Steve Fenton

The Poirot Effect – Overstating the case

I really enjoy watching the ITV television series “Agatha Christie’s Poirot”, starring David Suchet as Poirot and with enjoyable regular performances from Hugh Fraser, Philip Jackson, and Pauling Moran. The shows themselves are great fun, especially the lighter episodes; but that isn’t what makes this show such compelling viewing.

The part of this show I enjoy the most is the “background stuffing”.

Poirot is set in the 1930’s, and the location scouts did a good job of finding the architectural backdrop for filming – but the buildings alone are not enough to transport viewers back in time… so the show’s producers decided to place cars and people in the background to assist the illusion. They didn’t just use one or two people though, they use thousands!

If you take a typical scene of Poirot and Hastings entering a hotel (and this is a surprisingly common scene, as Hastings turns up a lot more in the series than he does in the books). By the time our characters have transfered from the car to the lobby (some five or six steps), they will have had extras walking past in both directions, one leaving the hotel, two hanging around by the entrance talking, and several passing by in cars.
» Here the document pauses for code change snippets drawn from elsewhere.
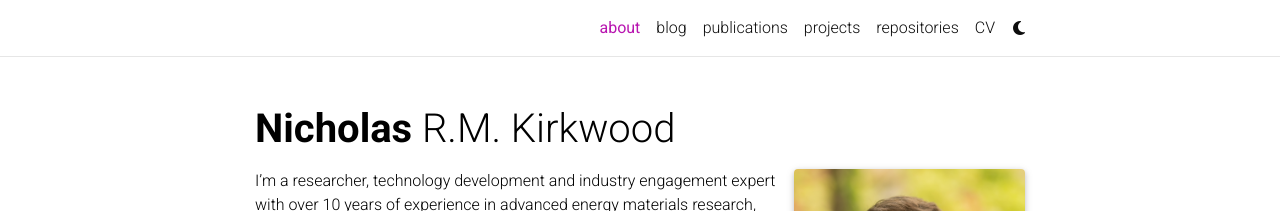
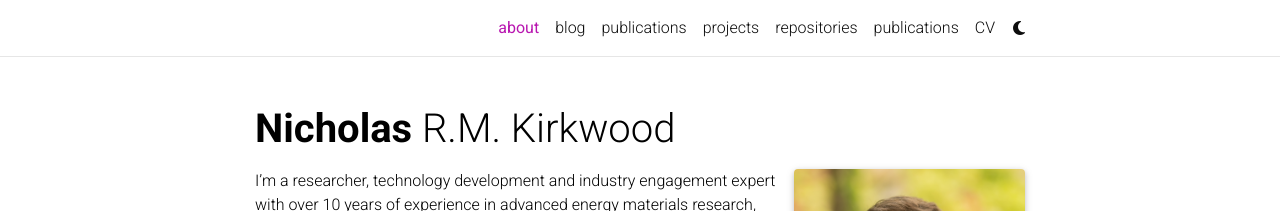
Before and after one commit to nrmkirkwood/nrmkirkwood.github.io, a Jekyll site: the page built from _pages/about.md, in a window 1280 px wide. Shown: the top 211 px of the page. Built offline with Jekyll 4.4.1, drawn with Linux system fonts in a browser that asks for light colours; full-size pictures stand in for the smaller copies a plugin makes; comment, search, counter and statistics services are not loaded; a style sheet for code colours, icons or effects is not loaded.

Commit message:
Update header.html

```diff
--- a/_includes/header.html
+++ b/_includes/header.html
@@ -95,9 +95,16 @@
               {%- endif -%}
               {% endfor -%}
 
+              <!-- publications -->
+              <li class="nav-item">
+                <a class="nav-link" href="https://scholar.google.fi/citations?user=PE8HP70AAAAJ&hl=en">
+                  publications
+                </a>
+              </li>
+
               <!-- CV -->
               <li class="nav-item">
-                <a class="nav-link" href="{{ '/assets/pdf/nrmkirkwood_CV.pdf' | prepend: site.baseurl | prepend: site.url }}">
+                <a class="nav-link" href="{{ '/assets/pdf/nrmkirkwood_cv.pdf' | prepend: site.baseurl | prepend: site.url }}">
                   CV
                 </a>
               </li>
```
In one immortal scene, you can enjoy the moment when the director calls “go” in a scene in the desert where about one hundren extras all set off in the same instant in a complex scatter arrangement through an encampment. Brilliant stuff.

If all of the extras were listed at the end of an episode, the credits would read like a telephone directory.
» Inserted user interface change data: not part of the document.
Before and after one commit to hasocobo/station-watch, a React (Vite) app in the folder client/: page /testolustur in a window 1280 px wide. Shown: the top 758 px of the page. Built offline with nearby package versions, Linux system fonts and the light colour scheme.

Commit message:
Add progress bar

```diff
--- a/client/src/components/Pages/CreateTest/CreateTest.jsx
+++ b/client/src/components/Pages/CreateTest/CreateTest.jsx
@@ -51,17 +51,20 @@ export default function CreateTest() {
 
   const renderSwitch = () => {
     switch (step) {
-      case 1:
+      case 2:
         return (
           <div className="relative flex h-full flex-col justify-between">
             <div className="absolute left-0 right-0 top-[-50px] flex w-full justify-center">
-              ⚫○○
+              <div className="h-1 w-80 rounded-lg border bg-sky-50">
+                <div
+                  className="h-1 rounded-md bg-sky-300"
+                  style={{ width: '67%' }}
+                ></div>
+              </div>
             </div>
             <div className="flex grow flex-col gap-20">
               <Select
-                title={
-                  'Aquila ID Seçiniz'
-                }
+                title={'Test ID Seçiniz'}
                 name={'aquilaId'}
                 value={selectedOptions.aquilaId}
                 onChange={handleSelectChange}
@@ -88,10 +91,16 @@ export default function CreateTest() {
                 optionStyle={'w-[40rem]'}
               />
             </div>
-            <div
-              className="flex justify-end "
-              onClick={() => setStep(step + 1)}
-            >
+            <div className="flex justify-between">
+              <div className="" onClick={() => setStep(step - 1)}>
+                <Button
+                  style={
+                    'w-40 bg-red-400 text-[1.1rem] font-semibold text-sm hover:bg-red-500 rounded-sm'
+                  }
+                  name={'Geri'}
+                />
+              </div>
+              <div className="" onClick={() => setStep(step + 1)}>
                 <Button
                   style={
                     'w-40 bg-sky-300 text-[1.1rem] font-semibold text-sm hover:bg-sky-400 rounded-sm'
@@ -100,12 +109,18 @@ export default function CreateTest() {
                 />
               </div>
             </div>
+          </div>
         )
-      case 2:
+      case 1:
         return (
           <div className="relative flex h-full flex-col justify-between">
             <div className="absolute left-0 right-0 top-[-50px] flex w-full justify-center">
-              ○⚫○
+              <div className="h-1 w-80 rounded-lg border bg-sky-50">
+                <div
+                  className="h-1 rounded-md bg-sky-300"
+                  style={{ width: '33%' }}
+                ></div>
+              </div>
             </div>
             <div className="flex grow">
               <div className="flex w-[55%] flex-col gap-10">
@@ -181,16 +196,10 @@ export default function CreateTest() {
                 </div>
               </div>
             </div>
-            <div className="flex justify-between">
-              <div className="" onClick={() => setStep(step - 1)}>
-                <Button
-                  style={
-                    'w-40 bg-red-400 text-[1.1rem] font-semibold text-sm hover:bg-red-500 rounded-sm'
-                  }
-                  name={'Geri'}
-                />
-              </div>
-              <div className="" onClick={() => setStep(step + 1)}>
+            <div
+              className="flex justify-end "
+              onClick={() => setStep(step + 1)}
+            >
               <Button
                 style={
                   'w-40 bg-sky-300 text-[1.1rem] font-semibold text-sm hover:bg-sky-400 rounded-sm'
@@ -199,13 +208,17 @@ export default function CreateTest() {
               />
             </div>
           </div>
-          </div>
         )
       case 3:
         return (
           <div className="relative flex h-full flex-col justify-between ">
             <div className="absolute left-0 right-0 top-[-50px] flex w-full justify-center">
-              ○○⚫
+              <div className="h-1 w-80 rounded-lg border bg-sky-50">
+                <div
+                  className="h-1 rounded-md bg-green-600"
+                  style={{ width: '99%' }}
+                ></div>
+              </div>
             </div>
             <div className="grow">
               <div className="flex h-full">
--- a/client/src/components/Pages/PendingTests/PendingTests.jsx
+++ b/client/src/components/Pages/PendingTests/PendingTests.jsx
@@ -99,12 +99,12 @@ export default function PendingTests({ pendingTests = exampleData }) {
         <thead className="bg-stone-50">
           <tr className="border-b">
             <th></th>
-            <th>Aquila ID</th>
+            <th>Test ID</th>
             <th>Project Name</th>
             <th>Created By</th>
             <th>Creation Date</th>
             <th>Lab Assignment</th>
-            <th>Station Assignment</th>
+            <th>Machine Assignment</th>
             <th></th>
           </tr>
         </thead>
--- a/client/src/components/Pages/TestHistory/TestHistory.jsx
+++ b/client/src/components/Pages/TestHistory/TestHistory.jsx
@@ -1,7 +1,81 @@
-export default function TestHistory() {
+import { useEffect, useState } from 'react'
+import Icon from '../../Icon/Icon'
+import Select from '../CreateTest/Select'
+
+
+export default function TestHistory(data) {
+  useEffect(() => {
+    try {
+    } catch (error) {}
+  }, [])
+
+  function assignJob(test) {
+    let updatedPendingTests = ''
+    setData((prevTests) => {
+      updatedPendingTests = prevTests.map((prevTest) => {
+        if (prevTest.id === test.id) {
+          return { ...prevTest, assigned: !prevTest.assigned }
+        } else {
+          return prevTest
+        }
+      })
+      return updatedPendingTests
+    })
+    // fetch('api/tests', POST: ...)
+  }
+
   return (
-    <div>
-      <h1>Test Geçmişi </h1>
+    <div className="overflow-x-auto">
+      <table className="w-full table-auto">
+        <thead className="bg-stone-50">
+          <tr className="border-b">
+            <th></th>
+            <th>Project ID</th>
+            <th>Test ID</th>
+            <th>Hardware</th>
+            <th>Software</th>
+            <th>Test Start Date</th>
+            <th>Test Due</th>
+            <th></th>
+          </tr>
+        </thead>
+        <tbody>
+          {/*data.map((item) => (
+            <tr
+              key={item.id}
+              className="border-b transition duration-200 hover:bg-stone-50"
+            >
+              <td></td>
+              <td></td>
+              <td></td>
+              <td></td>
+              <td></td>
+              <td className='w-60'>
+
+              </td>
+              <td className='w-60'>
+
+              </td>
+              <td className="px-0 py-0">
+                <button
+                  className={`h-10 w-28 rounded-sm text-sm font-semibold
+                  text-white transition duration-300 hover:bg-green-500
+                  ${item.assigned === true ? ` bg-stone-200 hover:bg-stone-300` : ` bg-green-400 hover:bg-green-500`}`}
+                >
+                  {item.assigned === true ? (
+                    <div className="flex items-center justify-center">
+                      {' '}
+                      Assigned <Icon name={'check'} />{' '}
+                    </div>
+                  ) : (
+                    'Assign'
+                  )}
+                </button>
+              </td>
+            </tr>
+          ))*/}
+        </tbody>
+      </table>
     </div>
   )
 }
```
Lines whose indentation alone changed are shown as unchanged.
And this is the Poirot Effect.

Placing one or two extras in the background contributes towards an effect, but making a 1930s hotel entrance busier than modern day Trafalgar Square actually shatters the illusion.

And that’s what happens when you overstate your case. There comes a point where it stops resounding with passion and starts to ring more true as a cover story.

Written by Steve Fenton on